The story of the Assyrian flight to Hamadan in 1918 is told in the voice of Samira, a nine year old who leaves her fictional village of Ayna one summer day along with her mother, father, older brother Benyamin and her younger sister Maryam. Although they are somewhat organized, bringing food and rugs for their journey, as they suspected, tremendous difficulties and tragedy await them. Samira’s younger sister dies from fever. In the confusion of an attack by Turkish forces, Samira and her mother become separated from her father and brother Benyamin. Eventually, only Samira and her brother Benyamin make it to Hamadan. It is through Samira’s narrative that we try to understand the overwhelming loss she has suffered and the magnitude of coping with her situation. Samira befriends another young refugee, Anna and together they help one another over the next 5 years as they move to an orphanage in Baquba, Iraq and then as they take one step after another to reclaim their lives and journey home to their villages near Urmieh. Susan Shedd is portrayed as a remarkable heroine and an unusual woman. It is the indomitable Ms Shedd who organizes the children into “families” and who inspires them to work and plan for the journey home. Ms Shedd wins the respect of the refugees with her just and kind treatment of everyone and her no nonsense approach to those who tried to take advantage her situation or her being a woman.

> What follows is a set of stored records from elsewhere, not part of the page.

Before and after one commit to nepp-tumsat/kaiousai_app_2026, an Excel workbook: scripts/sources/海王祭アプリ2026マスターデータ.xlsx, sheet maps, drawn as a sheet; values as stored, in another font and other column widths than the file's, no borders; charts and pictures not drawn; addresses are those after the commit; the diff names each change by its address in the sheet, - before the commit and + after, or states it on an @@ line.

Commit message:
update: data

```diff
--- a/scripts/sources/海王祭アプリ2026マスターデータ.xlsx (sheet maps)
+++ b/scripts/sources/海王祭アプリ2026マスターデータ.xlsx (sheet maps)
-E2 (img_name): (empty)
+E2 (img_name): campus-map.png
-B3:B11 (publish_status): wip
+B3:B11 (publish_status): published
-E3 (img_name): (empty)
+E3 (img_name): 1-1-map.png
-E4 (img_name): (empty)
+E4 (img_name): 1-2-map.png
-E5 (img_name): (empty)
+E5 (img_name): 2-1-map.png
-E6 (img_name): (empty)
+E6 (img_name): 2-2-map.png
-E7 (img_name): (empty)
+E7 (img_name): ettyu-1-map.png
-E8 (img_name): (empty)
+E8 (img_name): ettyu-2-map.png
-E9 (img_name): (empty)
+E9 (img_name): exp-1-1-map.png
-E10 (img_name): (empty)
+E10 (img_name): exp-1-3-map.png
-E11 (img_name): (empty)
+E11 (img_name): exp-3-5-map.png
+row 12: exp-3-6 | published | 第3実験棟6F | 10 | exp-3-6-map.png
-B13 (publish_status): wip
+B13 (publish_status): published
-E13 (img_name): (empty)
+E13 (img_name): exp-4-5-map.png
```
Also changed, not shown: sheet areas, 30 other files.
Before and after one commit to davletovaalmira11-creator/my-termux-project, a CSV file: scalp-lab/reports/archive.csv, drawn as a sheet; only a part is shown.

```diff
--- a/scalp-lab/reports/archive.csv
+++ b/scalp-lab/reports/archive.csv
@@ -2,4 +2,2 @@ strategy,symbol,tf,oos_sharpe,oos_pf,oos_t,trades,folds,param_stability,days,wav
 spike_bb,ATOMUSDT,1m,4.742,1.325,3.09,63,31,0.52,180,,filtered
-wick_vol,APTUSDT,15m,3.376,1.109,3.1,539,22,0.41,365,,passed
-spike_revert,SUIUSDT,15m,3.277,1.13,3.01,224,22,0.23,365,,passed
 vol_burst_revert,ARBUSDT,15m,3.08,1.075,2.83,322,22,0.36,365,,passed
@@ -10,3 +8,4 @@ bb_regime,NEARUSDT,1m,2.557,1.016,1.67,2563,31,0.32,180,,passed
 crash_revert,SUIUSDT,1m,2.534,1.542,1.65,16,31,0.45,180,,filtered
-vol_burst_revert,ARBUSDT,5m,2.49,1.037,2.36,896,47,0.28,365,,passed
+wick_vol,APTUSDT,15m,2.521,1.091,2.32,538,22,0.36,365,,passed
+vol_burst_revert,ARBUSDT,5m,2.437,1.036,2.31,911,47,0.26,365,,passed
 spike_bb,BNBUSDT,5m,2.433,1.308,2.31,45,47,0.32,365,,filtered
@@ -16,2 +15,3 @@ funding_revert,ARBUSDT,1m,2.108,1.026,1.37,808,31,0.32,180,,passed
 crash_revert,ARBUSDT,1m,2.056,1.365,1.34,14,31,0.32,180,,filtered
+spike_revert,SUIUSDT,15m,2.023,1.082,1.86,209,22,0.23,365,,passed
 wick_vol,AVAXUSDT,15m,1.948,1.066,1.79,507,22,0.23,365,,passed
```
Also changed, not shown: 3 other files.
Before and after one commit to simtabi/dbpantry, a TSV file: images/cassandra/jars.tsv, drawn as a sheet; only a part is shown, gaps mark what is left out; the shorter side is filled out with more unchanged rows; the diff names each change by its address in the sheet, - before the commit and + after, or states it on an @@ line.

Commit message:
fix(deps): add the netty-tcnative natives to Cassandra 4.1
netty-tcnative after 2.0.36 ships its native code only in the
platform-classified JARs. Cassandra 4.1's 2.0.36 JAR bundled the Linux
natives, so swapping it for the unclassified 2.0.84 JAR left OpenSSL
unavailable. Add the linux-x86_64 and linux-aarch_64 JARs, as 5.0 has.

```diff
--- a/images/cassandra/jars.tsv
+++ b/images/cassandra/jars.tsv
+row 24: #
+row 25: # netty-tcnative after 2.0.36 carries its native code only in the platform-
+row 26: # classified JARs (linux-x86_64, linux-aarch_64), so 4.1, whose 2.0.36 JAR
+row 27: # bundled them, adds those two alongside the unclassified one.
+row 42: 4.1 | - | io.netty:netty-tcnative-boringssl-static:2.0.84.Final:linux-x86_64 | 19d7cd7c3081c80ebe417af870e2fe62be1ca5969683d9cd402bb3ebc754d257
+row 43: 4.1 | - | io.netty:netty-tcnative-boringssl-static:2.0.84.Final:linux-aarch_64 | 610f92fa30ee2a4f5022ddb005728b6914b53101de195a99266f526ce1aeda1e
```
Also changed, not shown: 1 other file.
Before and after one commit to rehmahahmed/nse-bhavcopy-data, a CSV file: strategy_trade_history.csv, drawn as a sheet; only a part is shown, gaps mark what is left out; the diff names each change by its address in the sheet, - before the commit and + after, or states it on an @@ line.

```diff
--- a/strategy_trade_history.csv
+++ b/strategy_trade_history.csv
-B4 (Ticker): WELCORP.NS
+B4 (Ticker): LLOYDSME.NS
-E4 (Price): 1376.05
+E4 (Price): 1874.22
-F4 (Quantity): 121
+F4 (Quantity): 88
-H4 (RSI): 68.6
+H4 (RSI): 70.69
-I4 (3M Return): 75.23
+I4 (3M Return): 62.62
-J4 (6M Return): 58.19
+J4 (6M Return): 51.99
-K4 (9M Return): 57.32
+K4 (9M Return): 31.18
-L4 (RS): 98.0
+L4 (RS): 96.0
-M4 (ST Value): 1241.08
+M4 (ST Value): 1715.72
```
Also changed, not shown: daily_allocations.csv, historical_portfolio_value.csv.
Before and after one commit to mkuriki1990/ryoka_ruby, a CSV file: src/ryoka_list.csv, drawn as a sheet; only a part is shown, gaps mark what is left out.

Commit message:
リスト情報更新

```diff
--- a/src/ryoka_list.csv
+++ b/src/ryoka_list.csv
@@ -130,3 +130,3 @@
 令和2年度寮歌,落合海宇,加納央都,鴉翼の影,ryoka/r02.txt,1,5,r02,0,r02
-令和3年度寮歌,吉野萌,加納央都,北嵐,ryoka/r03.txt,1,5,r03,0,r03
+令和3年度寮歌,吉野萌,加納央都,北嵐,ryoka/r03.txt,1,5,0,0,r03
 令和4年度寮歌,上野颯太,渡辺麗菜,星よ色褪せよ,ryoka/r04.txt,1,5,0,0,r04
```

For those who don’t know their history well enough (and this event isn’t in too many history books), Lottridge has provided a simple map and a concise explanation of the historical facts for young readers.
I enjoyed this book mainly because it focused on a historical event that isn’t often the subject of a novel. Although it’s not an overly exciting and dramatic read, it was interesting and I ended up doing a little research of my own afterwards. The characters were believable and each had their own way of dealing with their personal tragedy.
For more on the Assyrian and Armenian massacres please read The Flickering Light of Asia.